Thanks to a partnership between the University of the Fraser Valley and the Fraser Cascade School District, Agassiz secondary school students are able to try university courses, earn actual credits, and get a taste of post-secondary education while still in high school.
“The students at AESS are presently enrolled in our sixth UFV dual-credit course,” says Agassiz Elementary/Secondary School principal Patsy Graham. “This has been an excellent partnership for our present students, as well as past graduates.”
The benefits are numerous, she adds, explaining that Fraser Cascade School District pays the tuition fees, while the students, who can start in Grad 10, earn university credits alongside high school credits. The courses have proven to be popular, often with 20-25 students in each class. And it gives them a taste of what university will be like.
“They experience the reality of post-secondary expectations in an environment where they feel comfortable,” she adds. “This exposure results in our students establishing long-term goals with less anxiety about carrying on to the university setting.”
UFV kinesiology instructor Brian Justin agrees that dual credit programs are a good option. Not only do the students benefit by earning credits, but they enter university with a thorough understanding of what’s expected of them academically. And, he suggests, they might feel just a little bit more at ease during the transition from high school.
“I believe it provides a safe opportunity for high school students to sample university level classes on their turf,” he says. “Additionally, they have the benefit of knowing a few instructors before entering the new world of UFV.”
While working in the high school, he keeps his teaching methods on par with his university style, but sometimes will tailor an example to a teen setting. He says there is no need to ‘dumb’ down the lessons. And, he readily admits the teenagers are not the only ones who benefit. Being able to step into a high school and teach younger students has turned out to be just as satisfying for him.
“Instructing at Agassiz has been a rewarding experience. Connecting with the youth and witnessing them transition into young mature adults ready to take on the world is an honour,” he says. “Agassiz Secondary is so warm and welcoming — I felt like I was a part of their teaching staff. This is a great program that I hope UFV continues to offer as it provides a progressive transition to university from high school.”
Hilary Kennedy, who until her upcoming retirement coordinated programming for UFV in Hope and Agassiz, says the agreement between UFV and the Fraser-Cascade School District, which was finalized in 2009, has grown in popularity with each year.

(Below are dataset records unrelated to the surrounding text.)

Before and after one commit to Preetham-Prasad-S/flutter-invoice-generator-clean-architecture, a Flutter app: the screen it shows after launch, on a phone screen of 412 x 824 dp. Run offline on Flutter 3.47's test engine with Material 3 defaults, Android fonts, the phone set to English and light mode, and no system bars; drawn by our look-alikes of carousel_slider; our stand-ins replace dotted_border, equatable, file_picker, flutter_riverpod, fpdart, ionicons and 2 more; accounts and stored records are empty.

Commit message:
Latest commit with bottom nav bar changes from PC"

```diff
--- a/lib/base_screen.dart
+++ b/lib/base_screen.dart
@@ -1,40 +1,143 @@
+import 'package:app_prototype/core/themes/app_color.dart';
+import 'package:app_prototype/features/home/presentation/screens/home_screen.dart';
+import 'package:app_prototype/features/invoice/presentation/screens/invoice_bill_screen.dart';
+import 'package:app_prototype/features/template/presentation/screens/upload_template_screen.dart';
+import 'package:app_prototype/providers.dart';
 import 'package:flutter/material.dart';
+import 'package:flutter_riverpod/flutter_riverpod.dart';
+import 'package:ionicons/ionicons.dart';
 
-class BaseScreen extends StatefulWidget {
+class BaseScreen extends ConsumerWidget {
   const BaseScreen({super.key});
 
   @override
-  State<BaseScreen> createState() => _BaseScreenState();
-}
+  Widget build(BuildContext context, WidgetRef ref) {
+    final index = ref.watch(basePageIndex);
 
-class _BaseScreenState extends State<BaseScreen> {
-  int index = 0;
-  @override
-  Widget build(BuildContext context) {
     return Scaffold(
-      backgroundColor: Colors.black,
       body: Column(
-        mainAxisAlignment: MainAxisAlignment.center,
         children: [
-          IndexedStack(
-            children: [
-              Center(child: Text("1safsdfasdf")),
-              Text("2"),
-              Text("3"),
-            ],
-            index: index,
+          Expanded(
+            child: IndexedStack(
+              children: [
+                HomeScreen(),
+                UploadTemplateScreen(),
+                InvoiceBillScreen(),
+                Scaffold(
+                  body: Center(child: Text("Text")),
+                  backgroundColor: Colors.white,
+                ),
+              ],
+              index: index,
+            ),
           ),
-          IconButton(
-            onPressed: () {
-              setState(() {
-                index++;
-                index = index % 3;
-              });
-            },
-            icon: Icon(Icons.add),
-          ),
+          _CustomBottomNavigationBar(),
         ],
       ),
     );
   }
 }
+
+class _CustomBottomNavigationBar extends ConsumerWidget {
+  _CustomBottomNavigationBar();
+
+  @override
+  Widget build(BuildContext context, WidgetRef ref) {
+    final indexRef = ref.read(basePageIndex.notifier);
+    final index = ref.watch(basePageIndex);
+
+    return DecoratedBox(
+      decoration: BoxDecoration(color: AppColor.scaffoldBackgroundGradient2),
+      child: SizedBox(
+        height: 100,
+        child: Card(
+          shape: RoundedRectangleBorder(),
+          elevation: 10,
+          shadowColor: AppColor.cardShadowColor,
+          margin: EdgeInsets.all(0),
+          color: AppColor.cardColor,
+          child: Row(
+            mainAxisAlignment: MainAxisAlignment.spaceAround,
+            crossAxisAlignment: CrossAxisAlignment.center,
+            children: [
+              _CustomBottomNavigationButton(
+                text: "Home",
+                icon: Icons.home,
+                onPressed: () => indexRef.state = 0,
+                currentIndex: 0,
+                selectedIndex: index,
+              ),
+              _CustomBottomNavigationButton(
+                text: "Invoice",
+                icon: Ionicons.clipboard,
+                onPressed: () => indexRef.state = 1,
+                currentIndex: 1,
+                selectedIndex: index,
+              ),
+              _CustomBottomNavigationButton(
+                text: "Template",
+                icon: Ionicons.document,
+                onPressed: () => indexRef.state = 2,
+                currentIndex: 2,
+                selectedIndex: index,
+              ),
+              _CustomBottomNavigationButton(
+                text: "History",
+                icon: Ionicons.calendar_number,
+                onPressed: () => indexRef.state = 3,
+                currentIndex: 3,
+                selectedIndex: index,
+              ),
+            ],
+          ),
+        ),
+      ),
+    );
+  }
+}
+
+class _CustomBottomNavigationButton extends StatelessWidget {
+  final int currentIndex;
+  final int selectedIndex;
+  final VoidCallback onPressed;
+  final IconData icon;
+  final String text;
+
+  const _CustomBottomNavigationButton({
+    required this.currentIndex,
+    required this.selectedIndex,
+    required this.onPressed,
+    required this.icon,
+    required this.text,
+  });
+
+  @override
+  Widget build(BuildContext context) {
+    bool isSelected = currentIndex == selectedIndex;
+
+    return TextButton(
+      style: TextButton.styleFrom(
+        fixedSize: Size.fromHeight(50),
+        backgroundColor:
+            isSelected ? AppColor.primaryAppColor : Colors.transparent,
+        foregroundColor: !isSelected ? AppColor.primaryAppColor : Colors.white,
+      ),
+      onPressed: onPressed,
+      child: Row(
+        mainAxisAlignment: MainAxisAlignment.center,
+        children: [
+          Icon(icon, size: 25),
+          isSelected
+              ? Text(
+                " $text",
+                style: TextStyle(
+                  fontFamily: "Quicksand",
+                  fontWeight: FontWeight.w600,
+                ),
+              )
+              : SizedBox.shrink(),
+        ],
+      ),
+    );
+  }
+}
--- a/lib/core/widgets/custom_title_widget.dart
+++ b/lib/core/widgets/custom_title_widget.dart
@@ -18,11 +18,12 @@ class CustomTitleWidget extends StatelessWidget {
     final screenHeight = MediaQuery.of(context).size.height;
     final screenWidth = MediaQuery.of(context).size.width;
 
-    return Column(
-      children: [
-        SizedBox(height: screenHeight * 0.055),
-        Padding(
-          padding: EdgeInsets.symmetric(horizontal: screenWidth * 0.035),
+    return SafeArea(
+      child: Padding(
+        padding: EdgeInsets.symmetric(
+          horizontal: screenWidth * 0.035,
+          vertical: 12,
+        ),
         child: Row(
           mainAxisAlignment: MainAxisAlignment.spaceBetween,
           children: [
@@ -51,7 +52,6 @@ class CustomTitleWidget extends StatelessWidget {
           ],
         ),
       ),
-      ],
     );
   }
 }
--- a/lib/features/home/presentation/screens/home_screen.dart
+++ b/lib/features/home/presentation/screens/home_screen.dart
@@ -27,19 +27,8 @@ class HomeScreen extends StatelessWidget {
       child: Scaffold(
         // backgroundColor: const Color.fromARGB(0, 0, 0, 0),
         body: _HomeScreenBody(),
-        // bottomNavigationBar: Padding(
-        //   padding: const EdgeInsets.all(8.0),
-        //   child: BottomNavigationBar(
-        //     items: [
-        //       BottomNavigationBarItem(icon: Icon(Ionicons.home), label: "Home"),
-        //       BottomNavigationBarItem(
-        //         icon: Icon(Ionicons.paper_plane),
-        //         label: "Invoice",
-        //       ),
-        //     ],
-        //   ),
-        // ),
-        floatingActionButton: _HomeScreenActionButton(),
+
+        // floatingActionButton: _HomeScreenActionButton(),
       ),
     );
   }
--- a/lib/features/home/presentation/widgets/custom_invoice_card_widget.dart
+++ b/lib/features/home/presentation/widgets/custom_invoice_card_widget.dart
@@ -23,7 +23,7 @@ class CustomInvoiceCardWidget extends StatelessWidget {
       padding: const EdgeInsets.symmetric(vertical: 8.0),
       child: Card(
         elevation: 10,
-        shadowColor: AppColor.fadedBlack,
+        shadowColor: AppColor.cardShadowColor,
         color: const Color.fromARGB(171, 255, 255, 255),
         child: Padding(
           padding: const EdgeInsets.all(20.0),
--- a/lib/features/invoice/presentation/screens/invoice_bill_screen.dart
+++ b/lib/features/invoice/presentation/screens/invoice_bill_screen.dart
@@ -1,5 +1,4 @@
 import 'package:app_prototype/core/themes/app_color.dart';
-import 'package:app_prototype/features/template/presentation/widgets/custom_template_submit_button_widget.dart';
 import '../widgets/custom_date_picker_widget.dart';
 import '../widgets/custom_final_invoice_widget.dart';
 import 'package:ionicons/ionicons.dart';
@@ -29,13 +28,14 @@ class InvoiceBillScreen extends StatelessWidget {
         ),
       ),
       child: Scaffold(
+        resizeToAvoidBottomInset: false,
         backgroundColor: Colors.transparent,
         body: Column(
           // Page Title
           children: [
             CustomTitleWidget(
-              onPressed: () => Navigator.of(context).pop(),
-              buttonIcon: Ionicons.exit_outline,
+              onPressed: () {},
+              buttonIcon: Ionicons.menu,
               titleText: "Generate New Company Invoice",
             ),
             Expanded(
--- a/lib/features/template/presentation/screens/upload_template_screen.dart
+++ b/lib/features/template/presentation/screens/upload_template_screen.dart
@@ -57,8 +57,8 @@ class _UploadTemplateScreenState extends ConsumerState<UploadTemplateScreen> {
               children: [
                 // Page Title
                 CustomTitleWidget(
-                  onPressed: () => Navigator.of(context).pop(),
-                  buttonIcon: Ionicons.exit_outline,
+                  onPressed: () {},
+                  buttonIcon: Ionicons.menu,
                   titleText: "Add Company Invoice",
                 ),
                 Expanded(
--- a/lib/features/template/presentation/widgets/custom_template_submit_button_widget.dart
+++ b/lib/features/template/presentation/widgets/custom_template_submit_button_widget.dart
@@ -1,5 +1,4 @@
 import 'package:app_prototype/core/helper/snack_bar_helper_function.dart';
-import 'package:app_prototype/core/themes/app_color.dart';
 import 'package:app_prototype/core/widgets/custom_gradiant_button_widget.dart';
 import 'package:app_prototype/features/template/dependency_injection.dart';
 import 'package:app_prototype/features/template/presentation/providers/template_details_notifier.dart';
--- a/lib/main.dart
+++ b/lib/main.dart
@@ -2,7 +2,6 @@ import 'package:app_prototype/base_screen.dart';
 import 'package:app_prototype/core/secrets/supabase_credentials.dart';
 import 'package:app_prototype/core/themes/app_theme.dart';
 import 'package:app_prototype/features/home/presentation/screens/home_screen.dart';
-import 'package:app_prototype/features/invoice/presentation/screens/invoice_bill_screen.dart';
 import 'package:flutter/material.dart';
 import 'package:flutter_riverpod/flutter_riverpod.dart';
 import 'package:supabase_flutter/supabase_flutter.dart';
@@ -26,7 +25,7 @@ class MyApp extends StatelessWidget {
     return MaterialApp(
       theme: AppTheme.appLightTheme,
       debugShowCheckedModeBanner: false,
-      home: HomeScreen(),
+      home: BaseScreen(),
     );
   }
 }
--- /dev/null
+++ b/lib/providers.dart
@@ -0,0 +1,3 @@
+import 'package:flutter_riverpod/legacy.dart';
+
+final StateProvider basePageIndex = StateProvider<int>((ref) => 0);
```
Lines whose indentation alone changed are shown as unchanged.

And it’s a great way to bring experienced university instructors into the high school to teach introductory first-year credit courses.
“The goal of the program is to provide high school students with the opportunity of experiencing what life as a university student will be like, to explore a program path, and to gain the advantage of graduating with university credits in their portfolio,” says Kennedy.
The high school students are only responsible for their text books and classroom supplies. Kennedy explains that a working committee, made up of UFV and School District 78 staff, meets regularly to discuss potential courses and students also provide input on which courses will be of interest.
Grade 12 student Brie Robotham appreciates the opportunity to test drive UFV courses while still in high school. She has taken two UFV dual-credit courses.
“The dual credit courses offered at AESS have been extremely beneficial to myself and others,” she says. “I have been given the chance to explore interests that I’d otherwise have to wait until I’m older to experience. The courses have also given me a chance to take an actual university course before my time there. It has given me knowledge on what to expect when I leave AESS, and I find it both helpful as well as exciting.”
Over the past few years, UFV has offered an introductory psychology course, a first-year acting course, and three kinesiology courses that range from Active Living, to Contemporary Health Issues and an introduction to Kinesiology. A criminology course is currently running. Instructors from UFV who have taken part in the Agassiz program include Brian Justin and Joanna Sheppard of Kinesiology, Joanna Redfern of Theatre, Wayne Podrouzek of Psychology, and Kevin Burk of Criminology/Criminal Justice. Kennedy notes that all classes take place in a classroom within Agassiz Secondary and are arranged not to conflict with other extra-curricular programs.